====== RECORDS SHOWN

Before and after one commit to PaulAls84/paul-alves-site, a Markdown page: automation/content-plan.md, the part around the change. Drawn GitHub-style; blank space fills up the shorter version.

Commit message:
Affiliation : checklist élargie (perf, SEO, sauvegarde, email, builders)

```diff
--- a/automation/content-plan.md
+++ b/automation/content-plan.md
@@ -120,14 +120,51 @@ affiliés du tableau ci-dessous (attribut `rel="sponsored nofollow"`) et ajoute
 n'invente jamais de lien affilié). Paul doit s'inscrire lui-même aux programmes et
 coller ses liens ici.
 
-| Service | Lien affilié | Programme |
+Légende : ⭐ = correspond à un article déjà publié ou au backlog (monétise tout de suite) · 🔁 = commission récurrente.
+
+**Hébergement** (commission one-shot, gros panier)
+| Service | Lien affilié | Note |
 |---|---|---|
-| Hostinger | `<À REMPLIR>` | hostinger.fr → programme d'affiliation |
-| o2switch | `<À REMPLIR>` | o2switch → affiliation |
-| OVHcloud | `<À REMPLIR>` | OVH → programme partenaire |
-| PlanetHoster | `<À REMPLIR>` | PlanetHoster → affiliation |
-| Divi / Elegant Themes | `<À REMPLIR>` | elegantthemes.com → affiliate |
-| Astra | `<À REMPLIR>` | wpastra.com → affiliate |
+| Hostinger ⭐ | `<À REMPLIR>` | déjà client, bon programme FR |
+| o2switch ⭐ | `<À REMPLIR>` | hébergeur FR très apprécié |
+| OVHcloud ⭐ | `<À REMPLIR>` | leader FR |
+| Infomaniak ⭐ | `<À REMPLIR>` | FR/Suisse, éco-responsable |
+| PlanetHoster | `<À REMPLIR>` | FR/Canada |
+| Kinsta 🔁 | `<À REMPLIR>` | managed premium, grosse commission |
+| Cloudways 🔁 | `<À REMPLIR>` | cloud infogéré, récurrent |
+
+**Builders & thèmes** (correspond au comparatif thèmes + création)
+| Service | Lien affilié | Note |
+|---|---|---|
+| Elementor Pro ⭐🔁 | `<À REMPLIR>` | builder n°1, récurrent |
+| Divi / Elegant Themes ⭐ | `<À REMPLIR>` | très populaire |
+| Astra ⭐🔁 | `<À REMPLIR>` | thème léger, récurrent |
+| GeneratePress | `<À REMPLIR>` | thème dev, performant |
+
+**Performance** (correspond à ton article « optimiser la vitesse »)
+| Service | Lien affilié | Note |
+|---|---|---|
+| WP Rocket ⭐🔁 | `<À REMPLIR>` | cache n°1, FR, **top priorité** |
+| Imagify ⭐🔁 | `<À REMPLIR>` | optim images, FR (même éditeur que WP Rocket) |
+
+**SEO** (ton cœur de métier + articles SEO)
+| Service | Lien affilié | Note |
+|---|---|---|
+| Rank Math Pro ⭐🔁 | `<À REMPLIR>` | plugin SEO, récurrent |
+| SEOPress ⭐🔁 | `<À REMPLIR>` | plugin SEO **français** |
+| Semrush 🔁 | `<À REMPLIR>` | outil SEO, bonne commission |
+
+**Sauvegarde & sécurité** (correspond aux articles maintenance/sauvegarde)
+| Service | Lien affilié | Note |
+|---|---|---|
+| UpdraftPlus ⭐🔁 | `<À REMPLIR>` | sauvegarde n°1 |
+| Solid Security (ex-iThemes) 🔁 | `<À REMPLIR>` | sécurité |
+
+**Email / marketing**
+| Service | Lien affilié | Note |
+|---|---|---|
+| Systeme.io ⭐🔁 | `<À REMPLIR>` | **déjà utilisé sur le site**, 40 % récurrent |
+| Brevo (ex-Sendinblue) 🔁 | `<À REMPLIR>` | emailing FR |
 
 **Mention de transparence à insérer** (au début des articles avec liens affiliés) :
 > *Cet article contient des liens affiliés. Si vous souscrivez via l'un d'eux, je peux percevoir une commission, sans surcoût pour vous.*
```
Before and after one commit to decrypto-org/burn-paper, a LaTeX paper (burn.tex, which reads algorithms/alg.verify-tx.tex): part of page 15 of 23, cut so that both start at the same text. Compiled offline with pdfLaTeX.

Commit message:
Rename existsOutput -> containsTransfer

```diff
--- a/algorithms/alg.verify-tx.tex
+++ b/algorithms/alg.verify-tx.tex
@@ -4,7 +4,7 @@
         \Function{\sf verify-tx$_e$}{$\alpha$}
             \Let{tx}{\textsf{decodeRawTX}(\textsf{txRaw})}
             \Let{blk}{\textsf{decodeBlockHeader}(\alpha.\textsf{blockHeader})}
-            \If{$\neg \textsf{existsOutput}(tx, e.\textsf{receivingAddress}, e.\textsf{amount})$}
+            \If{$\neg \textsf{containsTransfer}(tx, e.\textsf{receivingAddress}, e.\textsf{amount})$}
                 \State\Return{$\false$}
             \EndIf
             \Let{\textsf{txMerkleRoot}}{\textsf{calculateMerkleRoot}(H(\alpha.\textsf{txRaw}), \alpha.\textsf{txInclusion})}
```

============

EXERCISE —
Every entry above, from first to last, should be repeated exactly.

EXPECTED OUTPUT —
Before and after one commit to PaulAls84/paul-alves-site, a Markdown page: automation/content-plan.md, the part around the change. Drawn GitHub-style; blank space fills up the shorter version.

Commit message:
Affiliation : checklist élargie (perf, SEO, sauvegarde, email, builders)

```diff
--- a/automation/content-plan.md
+++ b/automation/content-plan.md
@@ -120,14 +120,51 @@ affiliés du tableau ci-dessous (attribut `rel="sponsored nofollow"`) et ajoute
 n'invente jamais de lien affilié). Paul doit s'inscrire lui-même aux programmes et
 coller ses liens ici.
 
-| Service | Lien affilié | Programme |
+Légende : ⭐ = correspond à un article déjà publié ou au backlog (monétise tout de suite) · 🔁 = commission récurrente.
+
+**Hébergement** (commission one-shot, gros panier)
+| Service | Lien affilié | Note |
 |---|---|---|
-| Hostinger | `<À REMPLIR>` | hostinger.fr → programme d'affiliation |
-| o2switch | `<À REMPLIR>` | o2switch → affiliation |
-| OVHcloud | `<À REMPLIR>` | OVH → programme partenaire |
-| PlanetHoster | `<À REMPLIR>` | PlanetHoster → affiliation |
-| Divi / Elegant Themes | `<À REMPLIR>` | elegantthemes.com → affiliate |
-| Astra | `<À REMPLIR>` | wpastra.com → affiliate |
+| Hostinger ⭐ | `<À REMPLIR>` | déjà client, bon programme FR |
+| o2switch ⭐ | `<À REMPLIR>` | hébergeur FR très apprécié |
+| OVHcloud ⭐ | `<À REMPLIR>` | leader FR |
+| Infomaniak ⭐ | `<À REMPLIR>` | FR/Suisse, éco-responsable |
+| PlanetHoster | `<À REMPLIR>` | FR/Canada |
+| Kinsta 🔁 | `<À REMPLIR>` | managed premium, grosse commission |
+| Cloudways 🔁 | `<À REMPLIR>` | cloud infogéré, récurrent |
+
+**Builders & thèmes** (correspond au comparatif thèmes + création)
+| Service | Lien affilié | Note |
+|---|---|---|
+| Elementor Pro ⭐🔁 | `<À REMPLIR>` | builder n°1, récurrent |
+| Divi / Elegant Themes ⭐ | `<À REMPLIR>` | très populaire |
+| Astra ⭐🔁 | `<À REMPLIR>` | thème léger, récurrent |
+| GeneratePress | `<À REMPLIR>` | thème dev, performant |
+
+**Performance** (correspond à ton article « optimiser la vitesse »)
+| Service | Lien affilié | Note |
+|---|---|---|
+| WP Rocket ⭐🔁 | `<À REMPLIR>` | cache n°1, FR, **top priorité** |
+| Imagify ⭐🔁 | `<À REMPLIR>` | optim images, FR (même éditeur que WP Rocket) |
+
+**SEO** (ton cœur de métier + articles SEO)
+| Service | Lien affilié | Note |
+|---|---|---|
+| Rank Math Pro ⭐🔁 | `<À REMPLIR>` | plugin SEO, récurrent |
+| SEOPress ⭐🔁 | `<À REMPLIR>` | plugin SEO **français** |
+| Semrush 🔁 | `<À REMPLIR>` | outil SEO, bonne commission |
+
+**Sauvegarde & sécurité** (correspond aux articles maintenance/sauvegarde)
+| Service | Lien affilié | Note |
+|---|---|---|
+| UpdraftPlus ⭐🔁 | `<À REMPLIR>` | sauvegarde n°1 |
+| Solid Security (ex-iThemes) 🔁 | `<À REMPLIR>` | sécurité |
+
+**Email / marketing**
+| Service | Lien affilié | Note |
+|---|---|---|
+| Systeme.io ⭐🔁 | `<À REMPLIR>` | **déjà utilisé sur le site**, 40 % récurrent |
+| Brevo (ex-Sendinblue) 🔁 | `<À REMPLIR>` | emailing FR |
 
 **Mention de transparence à insérer** (au début des articles avec liens affiliés) :
 > *Cet article contient des liens affiliés. Si vous souscrivez via l'un d'eux, je peux percevoir une commission, sans surcoût pour vous.*
```
Before and after one commit to decrypto-org/burn-paper, a LaTeX paper (burn.tex, which reads algorithms/alg.verify-tx.tex): part of page 15 of 23, cut so that both start at the same text. Compiled offline with pdfLaTeX.

Commit message:
Rename existsOutput -> containsTransfer

```diff
--- a/algorithms/alg.verify-tx.tex
+++ b/algorithms/alg.verify-tx.tex
@@ -4,7 +4,7 @@
         \Function{\sf verify-tx$_e$}{$\alpha$}
             \Let{tx}{\textsf{decodeRawTX}(\textsf{txRaw})}
             \Let{blk}{\textsf{decodeBlockHeader}(\alpha.\textsf{blockHeader})}
-            \If{$\neg \textsf{existsOutput}(tx, e.\textsf{receivingAddress}, e.\textsf{amount})$}
+            \If{$\neg \textsf{containsTransfer}(tx, e.\textsf{receivingAddress}, e.\textsf{amount})$}
                 \State\Return{$\false$}
             \EndIf
             \Let{\textsf{txMerkleRoot}}{\textsf{calculateMerkleRoot}(H(\alpha.\textsf{txRaw}), \alpha.\textsf{txInclusion})}
```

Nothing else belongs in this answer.